Tips for making the best keto Kimchi pancake
- Use well fermented kimchi. The flavor deepens as the kimchi ages and turns more sour.
- Drain the kimchi first before adding it to the batter. This is to control the amount of liquid because there’s no flour in this recipe.
- Do add a little kimchi juice to the batter after you drain the kimchi.
- The batter should be thin and not thick or gloopy.
- Get the pan hot first before adding the batter.
- Cook 1 pancake a time.
- Spread the batter thin when pan frying so it will be more crisp
More Korean-inspired recipes
- Kimchi chicken with zucchini noodles
- Kimchi beef stir-fry
- Cauliflower kimchi fried rice
- Easy homemade kimchi recipe
- Whole30 salmon with gochujang sauce
- Vegetarian bibimbap
- Whole30 Korean-inspired Beef Bowl
- Chicken Japchae
- Korean zucchini side dish
Kimchi Pancake Recipe (Paleo, Low Carb, Gluten-Free)
- ½ cup kimchi
- 4 tbsp chopped scallions, about 3-4 scallion bulbs with extra for garnish
- ½ tsp coarse sea salt
- ½ tsp garlic powder
- 1 oz. yellow onion, finely chopped
- 3 tbsp sweet potato starch, or tapioca starch or potato starch (not flour)
- 1 tbsp kimchi juice
- 3 large eggs
- 2 tbsp avocado oil, about ½ tbsp per pancake
- Place a sieve over a measuring cup that’s just big enough to hold the kimchi. Use the back of a spoon to press out as much liquid as possible. Save the kimchi juice.
- In a mixing bowl, add the kimchi. Use kitchen shears to cup it into small bits then add the rest of the ingredients from scallions to eggs. Whisk and combine well. The batter will be on the thin side. Cover the bowl and let it rest in the fridge while you prepare the sauce.
- Combine the kimchi pancake sauce in a small bowl.
- Preheat a 10-inch skillet over medium-low heat until it feels pretty warm to your palm, when placing 2-3 inches away. Add the oil and swirl it around. Take ½ cup of the batter and add it to the pan and immediately use the back of a spoon to spread out the batter as thin and as evenly as possible. Cook over medium-low heat about 2 minutes on the first side and 1 minute on the second side. Repeat the process until you finish the batter.
- As you repeat the process, place the pancakes over a cooling rack so the bottom won’t turn soggy.
- Slice the pancakes into quarter or one-eighth slices. Transfer to a large serving platter. Servet hot and with the dipping sauce on the side.
- Variation: If you happen to have my Whole30 gochujang paste, mix a few teaspoons to the pancake batter. The pancakes will have a deeper red color and super flavorful so you probably don’t need the dipping sauce at all!
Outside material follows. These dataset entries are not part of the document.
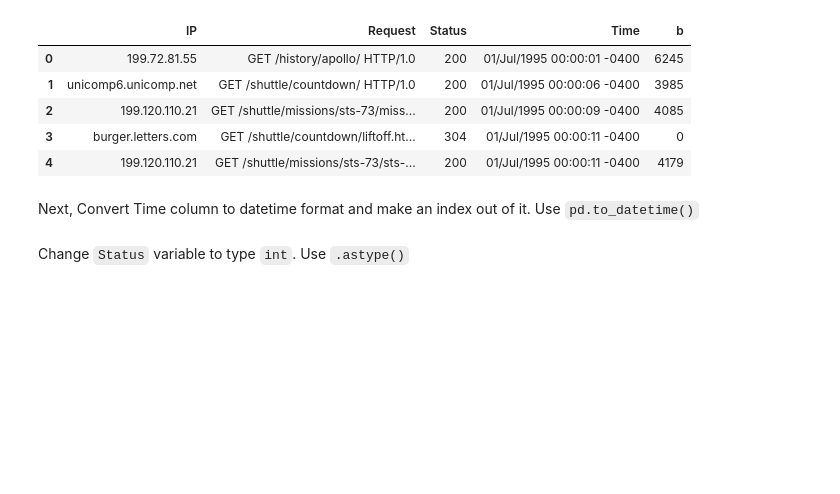
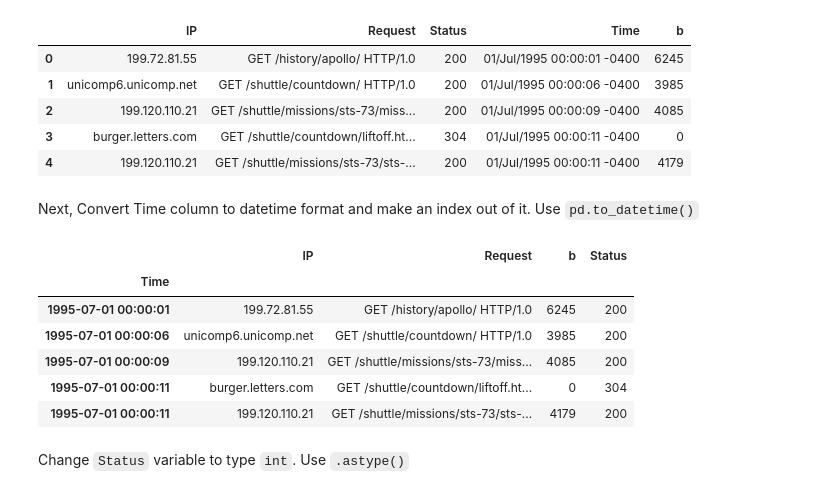
Before and after one commit to tow02/iccs413, a Jupyter notebook: assignments/a1/Assn1 - Web Server Log Analysis.ipynb, the cells around one changed output. Saved outputs shown, nothing was run; the diff lists cells and outputs as text; code cells hidden in the pictures; blank space fills up the shorter version.

```diff
--- a/assignments/a1/Assn1 - Web Server Log Analysis.ipynb
+++ b/assignments/a1/Assn1 - Web Server Log Analysis.ipynb
@@ -122,3 +184,16 @@ Next, Convert Time column to datetime format and make an index out of it. Use `p
+# %%
+df['Time'] = pd.to_datetime(df['Time'])
+df = df.set_index(df['Time'])
+df = df.drop('Time', axis=1)
+df[:5]
+# %% [output]
+|  | IP | Request | b | Status |
+| Time |  |  |  |  |
+| 1995-07-01 00:00:01 | 199.72.81.55 | GET /history/apollo/ HTTP/1.0 | 6245 | 200 |
+| 1995-07-01 00:00:06 | unicomp6.unicomp.net | GET /shuttle/countdown/ HTTP/1.0 | 3985 | 200 |
+| 1995-07-01 00:00:09 | 199.120.110.21 | GET /shuttle/missions/sts-73/miss... | 4085 | 200 |
+| 1995-07-01 00:00:11 | burger.letters.com | GET /shuttle/countdown/liftoff.ht... | 0 | 304 |
+| 1995-07-01 00:00:11 | 199.120.110.21 | GET /shuttle/missions/sts-73/sts-... | 4179 | 200 |
 # %% [markdown]
 Change `Status` variable to type `int`. Use `.astype()`
 # %%
```
Also changed, not shown: parts of 15 cells of this notebook.
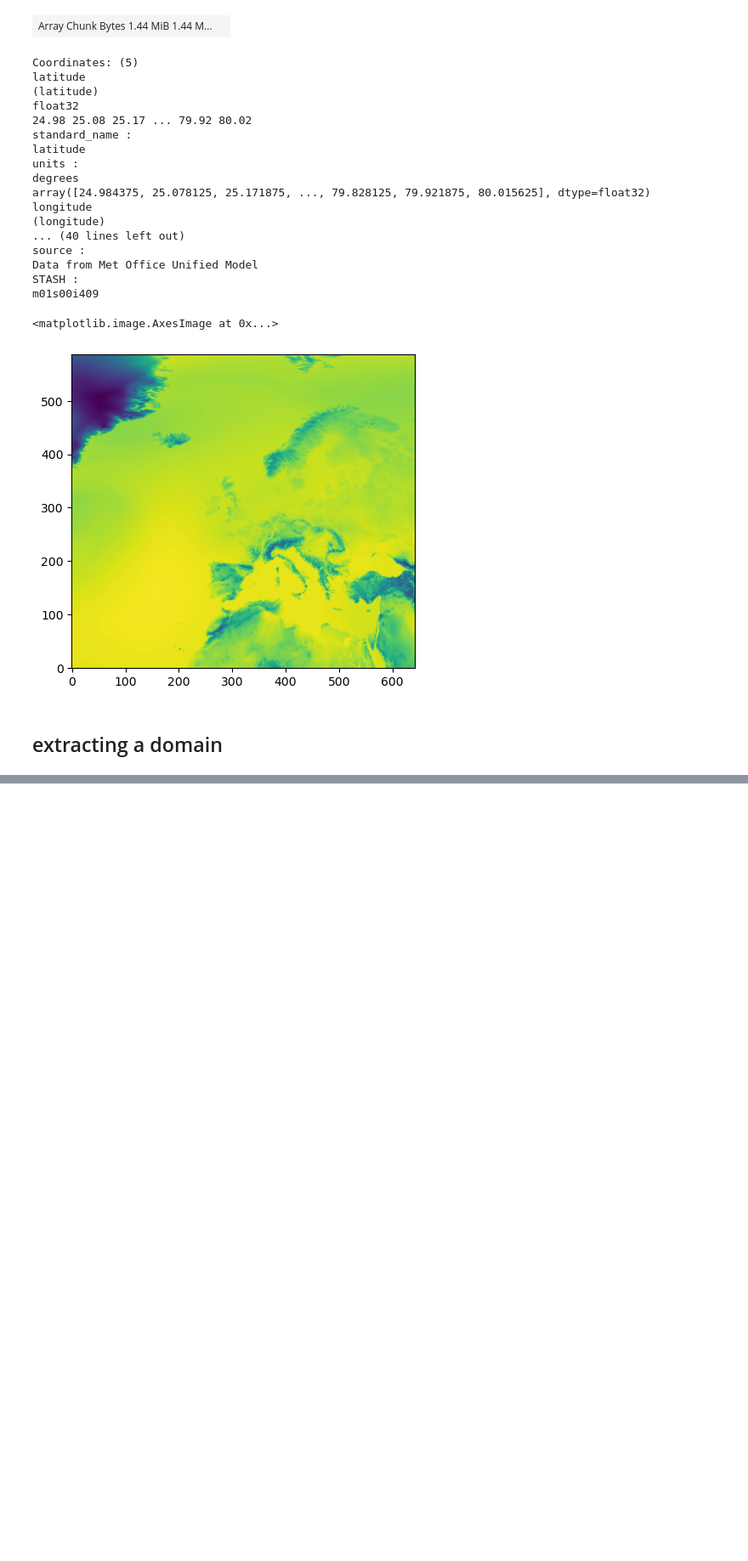
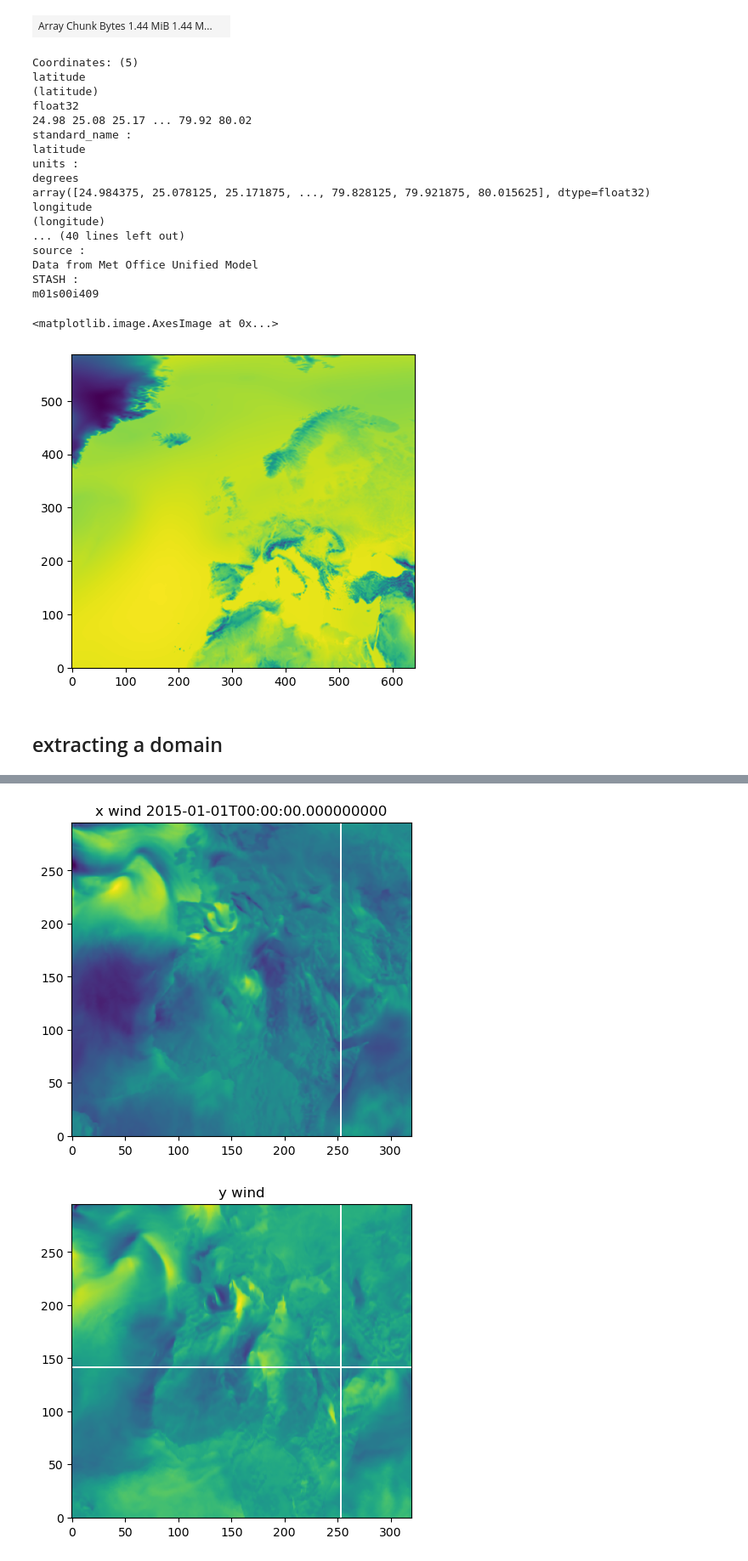
Before and after one commit to elenafillo/extract_iris_met, a Jupyter notebook: exploring_met_data.ipynb, the cells around one changed output, grey strips where cells are left out. Shown at 85% size. Drawn from its saved outputs; the diff is of its cells as text; code cells hidden in the pictures; blank space fills up the shorter version.

```diff
--- a/exploring_met_data.ipynb
+++ b/exploring_met_data.ipynb
@@ -153,0 +239,15 @@ ax.set_extent(extent, crs=cartopy.crs.PlateCarree())
+# %%
+met_weird_file = xr.open_dataset("/gws/nopw/j04/acrg/acrg/elenafi/satellite_met/NORTHAFRICA/NORTHAFRICA_Met_201403.nc")
+# %%
+plt.imshow(met_weird_file.sel(model_level_number=1, time=met_weird_file.time.values[0]).x_wind.values, origin="lower")
+plt.title(f"x wind {met.time.values[0]}")
+plt.show()
+plt.imshow(met_weird_file.sel(model_level_number=1, time=met_weird_file.time.values[0]).y_wind.values, origin="lower")
+plt.title("y wind")
+plt.show()
+plt.imshow(met_weird_file.sel(model_level_number=1, time=met_weird_file.time.values[0]).air_temperature.values, origin="lower")
+plt.title("air temperature")
+plt.show()
+# %% [output]
+[figure, added]
+[figure, added]
```
Also changed, not shown: parts of 12 cells of this notebook.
- If you want a more spicy dipping sauce, try adding a few sliced jalapeno peppers and let the sauce sit at room temperature for a few hours for the flavor to melt. Or you can also mix-in a bit of gochugaru (Korean red chili pepper)
What type of rice is used in bibimbap
Short grain white rice or sushi rice is often used in Korean bibimbap dish. The rice is steamed and has a soft and fluffy texture yet little starchy and chewy.
How to eat bibimbap
Bibimbap is often served in large rice bowls with vegetables on top of the rice and the gochujang bibimbap sauce on the side. To eat, add the sauce to the bowl and use a spoon to mix everything up.
What is bibimbap bowl
Bibimbap is a Korean rice bowl dish features steamed white rice with various chilled vegetables. It is served with bibimbap sauce (Korean chili paste). The toppings are varied. Bulgogi beef is a popular ingredient for bibimbap bowls.